541-787-4395 kristen@kristenoneillart.com

Upcoming Events – October 2015

Hi there! Here are the currently scheduled upcoming events for me this season. Art Along the Rogue October 3 & 4, 2015 Free to attend Art Along the Rogue Come downtown Grants Pass and see me and 36 other artists do chalk street paintings on the ground as you watch. This is a street painting and music festival that started in 2003. This years theme is Cartoons Meet the Masters. All artworks are started and completed (I hope!!) during the weekend and are temporary. Come see them while they last! Artoberfest October 16-18, 2015 Southern Oregon Guild of Artist and Artisans Free to attend. Located on Highway 199 in Kerby, Oregon. About 30 minutes from Grants Pass. Friday: noon to 5pm, Saturday 10-5, Sunday 10-4. A great place to see lots of local artists and artisans gathered together selling their work. Awesome place to go pick out a unique gift and meet the artists face to face.   Ongoing Are you interested in commissioning a piece of artwork from me? I do offer this service! Please feel free to contact me to discuss details. Some general things to keep in mind: I do paintings. While I am capable of a wide variety of mediums, I do paintings. I do landscape paintings. I do landscape paintings that look like my landscape paintings.  🙂 I want you to be happy with the end result, so we are going to discuss lots of things up front. If you aren’t quite sure what you want, that is fine, but we need to figure out exactly what you want before my brush touches the paint....

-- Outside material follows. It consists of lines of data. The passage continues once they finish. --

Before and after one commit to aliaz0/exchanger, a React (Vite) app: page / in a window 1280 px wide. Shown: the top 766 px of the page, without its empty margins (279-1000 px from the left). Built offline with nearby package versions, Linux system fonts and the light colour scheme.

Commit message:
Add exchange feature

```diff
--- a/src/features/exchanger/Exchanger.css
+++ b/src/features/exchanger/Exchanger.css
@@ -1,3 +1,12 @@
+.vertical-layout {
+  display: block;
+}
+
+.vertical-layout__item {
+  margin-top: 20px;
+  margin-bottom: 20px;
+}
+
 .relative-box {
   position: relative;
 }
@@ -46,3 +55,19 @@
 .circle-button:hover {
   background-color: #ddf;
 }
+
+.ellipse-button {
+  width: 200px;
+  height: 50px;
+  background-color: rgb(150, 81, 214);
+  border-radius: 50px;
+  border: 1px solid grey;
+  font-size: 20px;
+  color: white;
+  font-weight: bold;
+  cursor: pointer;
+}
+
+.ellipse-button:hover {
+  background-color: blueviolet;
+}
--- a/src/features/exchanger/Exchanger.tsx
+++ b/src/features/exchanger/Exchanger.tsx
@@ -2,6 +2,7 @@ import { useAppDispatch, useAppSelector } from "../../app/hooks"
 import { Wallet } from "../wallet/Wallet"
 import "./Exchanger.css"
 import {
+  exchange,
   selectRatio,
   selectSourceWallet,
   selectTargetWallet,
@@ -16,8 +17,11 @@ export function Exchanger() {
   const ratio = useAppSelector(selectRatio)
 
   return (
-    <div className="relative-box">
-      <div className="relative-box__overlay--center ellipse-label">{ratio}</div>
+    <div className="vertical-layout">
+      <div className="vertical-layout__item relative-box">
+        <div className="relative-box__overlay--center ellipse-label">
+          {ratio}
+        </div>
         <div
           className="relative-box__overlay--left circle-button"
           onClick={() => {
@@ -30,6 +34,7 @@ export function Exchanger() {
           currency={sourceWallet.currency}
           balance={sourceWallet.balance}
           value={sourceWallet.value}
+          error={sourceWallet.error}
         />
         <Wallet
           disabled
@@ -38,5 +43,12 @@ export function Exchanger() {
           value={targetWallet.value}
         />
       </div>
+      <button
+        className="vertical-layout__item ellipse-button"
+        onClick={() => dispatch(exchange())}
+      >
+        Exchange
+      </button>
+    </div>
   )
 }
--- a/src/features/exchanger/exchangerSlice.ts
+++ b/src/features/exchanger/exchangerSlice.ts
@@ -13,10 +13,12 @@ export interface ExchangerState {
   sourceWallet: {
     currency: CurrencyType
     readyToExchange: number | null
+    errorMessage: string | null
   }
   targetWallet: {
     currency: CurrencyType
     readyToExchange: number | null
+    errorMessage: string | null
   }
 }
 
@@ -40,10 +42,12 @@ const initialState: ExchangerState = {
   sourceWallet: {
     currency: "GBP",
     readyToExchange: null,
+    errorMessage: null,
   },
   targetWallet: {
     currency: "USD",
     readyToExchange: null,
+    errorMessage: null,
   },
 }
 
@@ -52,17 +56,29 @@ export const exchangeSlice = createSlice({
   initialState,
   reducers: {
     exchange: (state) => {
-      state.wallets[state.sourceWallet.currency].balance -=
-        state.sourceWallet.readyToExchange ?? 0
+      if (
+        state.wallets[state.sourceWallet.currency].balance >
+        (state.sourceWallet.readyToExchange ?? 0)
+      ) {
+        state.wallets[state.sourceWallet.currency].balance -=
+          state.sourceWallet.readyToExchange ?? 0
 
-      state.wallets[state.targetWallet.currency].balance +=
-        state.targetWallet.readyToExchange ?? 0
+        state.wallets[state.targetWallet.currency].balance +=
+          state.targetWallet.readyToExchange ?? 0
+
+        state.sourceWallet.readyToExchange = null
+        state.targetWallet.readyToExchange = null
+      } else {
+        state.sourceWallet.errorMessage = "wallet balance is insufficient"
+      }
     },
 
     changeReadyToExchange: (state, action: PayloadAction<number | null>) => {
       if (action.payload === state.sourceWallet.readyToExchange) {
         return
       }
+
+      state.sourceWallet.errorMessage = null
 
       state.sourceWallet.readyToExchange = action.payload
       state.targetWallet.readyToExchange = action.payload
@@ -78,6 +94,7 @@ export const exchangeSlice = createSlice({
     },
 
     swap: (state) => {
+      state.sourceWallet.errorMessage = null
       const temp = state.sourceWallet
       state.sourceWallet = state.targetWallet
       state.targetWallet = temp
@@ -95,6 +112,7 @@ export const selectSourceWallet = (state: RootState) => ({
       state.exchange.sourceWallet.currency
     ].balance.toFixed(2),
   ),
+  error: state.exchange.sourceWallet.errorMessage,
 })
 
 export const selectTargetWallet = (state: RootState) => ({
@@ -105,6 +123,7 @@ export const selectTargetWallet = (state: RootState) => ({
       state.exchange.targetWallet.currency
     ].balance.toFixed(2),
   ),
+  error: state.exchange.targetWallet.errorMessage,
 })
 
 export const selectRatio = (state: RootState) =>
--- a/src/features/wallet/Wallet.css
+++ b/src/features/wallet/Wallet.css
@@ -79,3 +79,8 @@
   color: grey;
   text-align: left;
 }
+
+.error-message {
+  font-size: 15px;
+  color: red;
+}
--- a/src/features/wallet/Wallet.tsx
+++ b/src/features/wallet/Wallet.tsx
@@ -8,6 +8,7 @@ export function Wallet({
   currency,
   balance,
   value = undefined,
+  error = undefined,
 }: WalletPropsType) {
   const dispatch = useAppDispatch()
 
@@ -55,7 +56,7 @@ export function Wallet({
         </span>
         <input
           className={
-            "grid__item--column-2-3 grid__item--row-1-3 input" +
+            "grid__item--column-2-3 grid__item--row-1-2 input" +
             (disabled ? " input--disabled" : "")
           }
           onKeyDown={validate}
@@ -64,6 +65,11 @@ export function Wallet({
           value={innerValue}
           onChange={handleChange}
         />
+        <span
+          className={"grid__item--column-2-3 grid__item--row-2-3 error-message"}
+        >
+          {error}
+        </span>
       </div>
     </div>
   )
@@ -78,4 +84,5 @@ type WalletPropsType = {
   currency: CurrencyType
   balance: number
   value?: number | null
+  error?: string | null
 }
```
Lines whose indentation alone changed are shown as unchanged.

Plein Air: Part Two!

It is amazing what you can learn from someone else. Here I had just written on why I felt guilty about not doing my paintings “plein air” style (on location) and I wasn’t sure why. Then last Saturday morning I attended a plein air demo and talk by our event juror, Mike Hernandez. I AM SO GLAD I WENT. As soon as he started talking I reached into my purse looking for paper to write his words of wisdom down on. I found a receipt from my gas station coffee purchase. This receipt is now covered on both sides with little frantic notes. Mike spoke about color theory and how he feels that shadows are still warm colors (it’s not just me?!). He spoke about how the blue of sky effects the color of the grass and how the canopy of the trees blocks that blue a bit and so under the tree the color you use should be less blue, not more. He spoke of color relationships, of really looking at what you are studying, not just “knowing” that the tree is green. He spoke and showed us how to mix dozens of different greens (heaven on earth for this lady!). And the most important thing he said (for me) is that the camera makes a choice. We can see so much more then our cameras, but when we take a photo the camera chooses the hue, chroma, and lightness. Later on if you increase the saturation you are just increasing the camera’s choice you can’t bring back what it discarded. He also gave me a personal critique...

Plein Air

I am asked constantly if I paint on location, or plein air, as it is often called. “Um, no…” is often my answer, and for some reason I feel completely guilty about it. Maybe it started when I first heard someone say that they can tell the difference in work that was painted from a photo or painted from life. But, whatever it is, I immediately launch into excuse mode, “I can’t do that because I have young kids,” or “I spend a lot of time at the site, before I go back to the studio.”  Recently I had caught onto my behavior and decided “enough is enough!” And I signed up for a plein air event. I have had so much fun! Well, the first two days. On the third day, today, I had to paint at a farm, which is good for traditional plein air painters, but for my style it didn’t quite jive. I was describing my trouble to my husband, that many plein air art is subtle in color and deals with atmospheric perspective, and slight changes of color and shape, sweeping vistas, or calm scenes and my work is more like Emerill Lagasse shouting “Bam!” But yesterday I was at a beautiful location that just spoke to me in a thousand ways. I did my first “real” plein air painting. I spent six hours on location. I dealt with the color changes as the hours passed, clouds and rain rolled in and out. Rocks got wet, dried out, got wet again. I was unprepared for rain, and fashioned myself a little “painting fort” by...